### ACTIVITY
Retype the entries exactly. Include every line.

### Stored records
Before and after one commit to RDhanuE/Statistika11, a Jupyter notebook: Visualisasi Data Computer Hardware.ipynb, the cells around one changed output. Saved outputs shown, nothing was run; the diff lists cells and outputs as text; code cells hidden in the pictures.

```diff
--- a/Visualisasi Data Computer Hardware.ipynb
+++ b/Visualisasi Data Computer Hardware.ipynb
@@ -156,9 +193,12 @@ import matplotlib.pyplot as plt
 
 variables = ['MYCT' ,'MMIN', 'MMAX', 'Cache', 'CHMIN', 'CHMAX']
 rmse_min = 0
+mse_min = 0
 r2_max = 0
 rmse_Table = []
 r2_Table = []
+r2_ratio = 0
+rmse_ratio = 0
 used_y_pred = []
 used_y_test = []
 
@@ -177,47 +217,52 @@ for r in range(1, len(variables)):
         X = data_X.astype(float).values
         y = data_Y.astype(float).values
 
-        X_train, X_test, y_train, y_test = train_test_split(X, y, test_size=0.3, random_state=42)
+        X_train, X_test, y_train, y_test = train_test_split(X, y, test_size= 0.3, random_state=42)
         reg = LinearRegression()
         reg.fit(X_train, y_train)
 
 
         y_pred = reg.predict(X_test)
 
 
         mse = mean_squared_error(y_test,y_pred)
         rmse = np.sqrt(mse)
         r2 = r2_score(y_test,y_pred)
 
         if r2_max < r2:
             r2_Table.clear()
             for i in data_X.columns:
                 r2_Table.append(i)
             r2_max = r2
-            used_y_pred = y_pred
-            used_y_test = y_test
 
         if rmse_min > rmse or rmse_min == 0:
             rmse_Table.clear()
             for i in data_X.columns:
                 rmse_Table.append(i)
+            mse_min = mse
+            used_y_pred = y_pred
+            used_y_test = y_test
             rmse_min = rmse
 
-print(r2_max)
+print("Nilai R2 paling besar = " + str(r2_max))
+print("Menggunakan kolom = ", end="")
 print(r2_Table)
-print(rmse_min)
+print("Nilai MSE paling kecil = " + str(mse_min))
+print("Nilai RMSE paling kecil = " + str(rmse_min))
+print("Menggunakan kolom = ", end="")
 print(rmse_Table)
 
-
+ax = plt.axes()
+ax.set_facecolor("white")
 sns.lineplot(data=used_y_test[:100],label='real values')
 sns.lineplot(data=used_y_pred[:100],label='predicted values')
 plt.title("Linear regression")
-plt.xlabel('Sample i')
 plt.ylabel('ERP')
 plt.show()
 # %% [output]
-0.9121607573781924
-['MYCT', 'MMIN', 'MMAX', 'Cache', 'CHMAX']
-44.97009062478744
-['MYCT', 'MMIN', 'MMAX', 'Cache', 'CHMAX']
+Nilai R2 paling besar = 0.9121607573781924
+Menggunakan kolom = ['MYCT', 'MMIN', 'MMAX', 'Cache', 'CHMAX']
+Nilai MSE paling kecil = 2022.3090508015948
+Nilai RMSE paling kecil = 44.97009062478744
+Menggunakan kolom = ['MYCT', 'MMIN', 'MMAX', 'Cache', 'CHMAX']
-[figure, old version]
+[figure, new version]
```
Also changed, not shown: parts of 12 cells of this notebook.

### WRITTEN SOLUTION
Before and after one commit to RDhanuE/Statistika11, a Jupyter notebook: Visualisasi Data Computer Hardware.ipynb, the cells around one changed output. Saved outputs shown, nothing was run; the diff lists cells and outputs as text; code cells hidden in the pictures.

```diff
--- a/Visualisasi Data Computer Hardware.ipynb
+++ b/Visualisasi Data Computer Hardware.ipynb
@@ -156,9 +193,12 @@ import matplotlib.pyplot as plt
 
 variables = ['MYCT' ,'MMIN', 'MMAX', 'Cache', 'CHMIN', 'CHMAX']
 rmse_min = 0
+mse_min = 0
 r2_max = 0
 rmse_Table = []
 r2_Table = []
+r2_ratio = 0
+rmse_ratio = 0
 used_y_pred = []
 used_y_test = []
 
@@ -177,47 +217,52 @@ for r in range(1, len(variables)):
         X = data_X.astype(float).values
         y = data_Y.astype(float).values
 
-        X_train, X_test, y_train, y_test = train_test_split(X, y, test_size=0.3, random_state=42)
+        X_train, X_test, y_train, y_test = train_test_split(X, y, test_size= 0.3, random_state=42)
         reg = LinearRegression()
         reg.fit(X_train, y_train)
 
 
         y_pred = reg.predict(X_test)
 
 
         mse = mean_squared_error(y_test,y_pred)
         rmse = np.sqrt(mse)
         r2 = r2_score(y_test,y_pred)
 
         if r2_max < r2:
             r2_Table.clear()
             for i in data_X.columns:
                 r2_Table.append(i)
             r2_max = r2
-            used_y_pred = y_pred
-            used_y_test = y_test
 
         if rmse_min > rmse or rmse_min == 0:
             rmse_Table.clear()
             for i in data_X.columns:
                 rmse_Table.append(i)
+            mse_min = mse
+            used_y_pred = y_pred
+            used_y_test = y_test
             rmse_min = rmse
 
-print(r2_max)
+print("Nilai R2 paling besar = " + str(r2_max))
+print("Menggunakan kolom = ", end="")
 print(r2_Table)
-print(rmse_min)
+print("Nilai MSE paling kecil = " + str(mse_min))
+print("Nilai RMSE paling kecil = " + str(rmse_min))
+print("Menggunakan kolom = ", end="")
 print(rmse_Table)
 
-
+ax = plt.axes()
+ax.set_facecolor("white")
 sns.lineplot(data=used_y_test[:100],label='real values')
 sns.lineplot(data=used_y_pred[:100],label='predicted values')
 plt.title("Linear regression")
-plt.xlabel('Sample i')
 plt.ylabel('ERP')
 plt.show()
 # %% [output]
-0.9121607573781924
-['MYCT', 'MMIN', 'MMAX', 'Cache', 'CHMAX']
-44.97009062478744
-['MYCT', 'MMIN', 'MMAX', 'Cache', 'CHMAX']
+Nilai R2 paling besar = 0.9121607573781924
+Menggunakan kolom = ['MYCT', 'MMIN', 'MMAX', 'Cache', 'CHMAX']
+Nilai MSE paling kecil = 2022.3090508015948
+Nilai RMSE paling kecil = 44.97009062478744
+Menggunakan kolom = ['MYCT', 'MMIN', 'MMAX', 'Cache', 'CHMAX']
-[figure, old version]
+[figure, new version]
```
Also changed, not shown: parts of 12 cells of this notebook.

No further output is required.